Exercise: Output each record below exactly. No images go in the copy.

[Data items]
--------------------

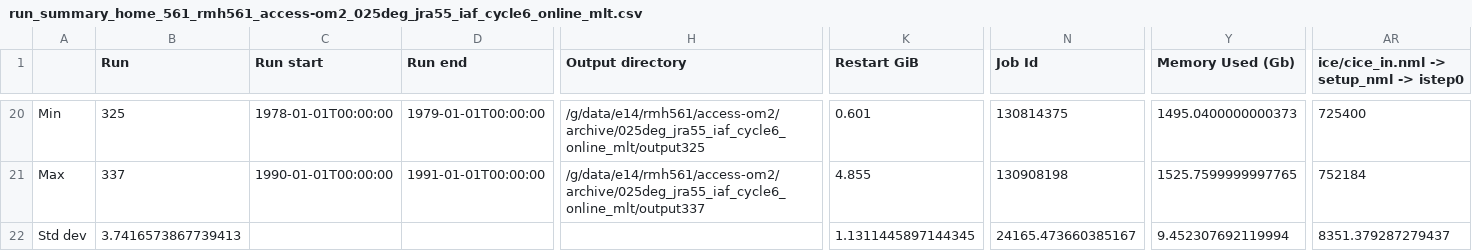
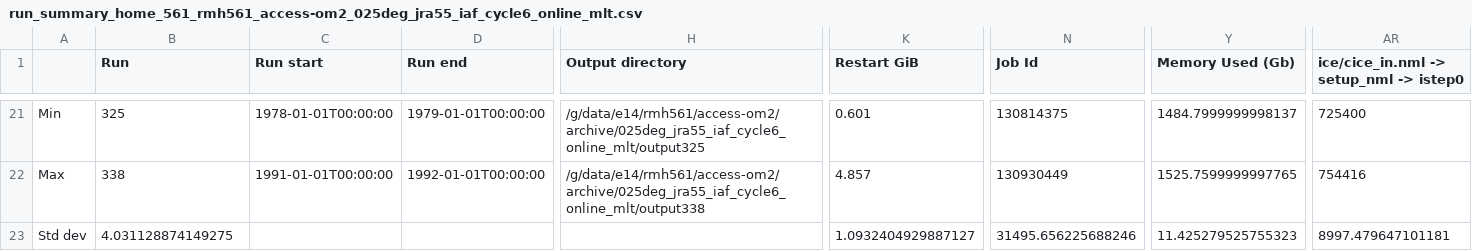
Before and after one commit to rmholmes/025deg_jra55_iaf, a CSV file: run_summary_home_561_rmh561_access-om2_025deg_jra55_iaf_cycle6_online_mlt.csv, drawn as a sheet; only a part is shown, gaps mark what is left out; addresses are those after the commit; the diff covers the shown part only; the diff names each change by its address in the sheet, - before the commit and + after, or states it on an @@ line.

```diff
--- a/run_summary_home_561_rmh561_access-om2_025deg_jra55_iaf_cycle6_online_mlt.csv
+++ b/run_summary_home_561_rmh561_access-om2_025deg_jra55_iaf_cycle6_online_mlt.csv
-Y21 (Memory Used (Gb)): 1495.0400000000373
+Y21 (Memory Used (Gb)): 1484.7999999998137
-B22 (Run): 337
+B22 (Run): 338
-C22 (Run start): 1990-01-01T00:00:00
+C22 (Run start): 1991-01-01T00:00:00
-D22 (Run end): 1991-01-01T00:00:00
+D22 (Run end): 1992-01-01T00:00:00
-H22 (Output directory): /g/data/e14/rmh561/access-om2/archive/025deg_jra55_iaf_cycle6_online_mlt/output337
+H22 (Output directory): /g/data/e14/rmh561/access-om2/archive/025deg_jra55_iaf_cycle6_online_mlt/output338
-K22 (Restart GiB): 4.855
+K22 (Restart GiB): 4.857
-N22 (Job Id): 130908198
+N22 (Job Id): 130930449
-AR22: 752184
+AR22: 754416
-B23 (Run): 3.7416573867739413
+B23 (Run): 4.031128874149275
-K23 (Restart GiB): 1.1311445897144345
+K23 (Restart GiB): 1.0932404929887127
-N23 (Job Id): 24165.473660385167
+N23 (Job Id): 31495.656225688246
-Y23 (Memory Used (Gb)): 9.452307692119994
+Y23 (Memory Used (Gb)): 11.425279525755323
-AR23: 8351.379287279437
+AR23: 8997.479647101181
```
Also changed, not shown: 2 added rows, 1 removed row and 54 edited cells elsewhere in this file.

--------------------

Task solution:
Before and after one commit to rmholmes/025deg_jra55_iaf, a CSV file: run_summary_home_561_rmh561_access-om2_025deg_jra55_iaf_cycle6_online_mlt.csv, drawn as a sheet; only a part is shown, gaps mark what is left out; addresses are those after the commit; the diff covers the shown part only; the diff names each change by its address in the sheet, - before the commit and + after, or states it on an @@ line.

```diff
--- a/run_summary_home_561_rmh561_access-om2_025deg_jra55_iaf_cycle6_online_mlt.csv
+++ b/run_summary_home_561_rmh561_access-om2_025deg_jra55_iaf_cycle6_online_mlt.csv
-Y21 (Memory Used (Gb)): 1495.0400000000373
+Y21 (Memory Used (Gb)): 1484.7999999998137
-B22 (Run): 337
+B22 (Run): 338
-C22 (Run start): 1990-01-01T00:00:00
+C22 (Run start): 1991-01-01T00:00:00
-D22 (Run end): 1991-01-01T00:00:00
+D22 (Run end): 1992-01-01T00:00:00
-H22 (Output directory): /g/data/e14/rmh561/access-om2/archive/025deg_jra55_iaf_cycle6_online_mlt/output337
+H22 (Output directory): /g/data/e14/rmh561/access-om2/archive/025deg_jra55_iaf_cycle6_online_mlt/output338
-K22 (Restart GiB): 4.855
+K22 (Restart GiB): 4.857
-N22 (Job Id): 130908198
+N22 (Job Id): 130930449
-AR22: 752184
+AR22: 754416
-B23 (Run): 3.7416573867739413
+B23 (Run): 4.031128874149275
-K23 (Restart GiB): 1.1311445897144345
+K23 (Restart GiB): 1.0932404929887127
-N23 (Job Id): 24165.473660385167
+N23 (Job Id): 31495.656225688246
-Y23 (Memory Used (Gb)): 9.452307692119994
+Y23 (Memory Used (Gb)): 11.425279525755323
-AR23: 8351.379287279437
+AR23: 8997.479647101181
```
Also changed, not shown: 2 added rows, 1 removed row and 54 edited cells elsewhere in this file.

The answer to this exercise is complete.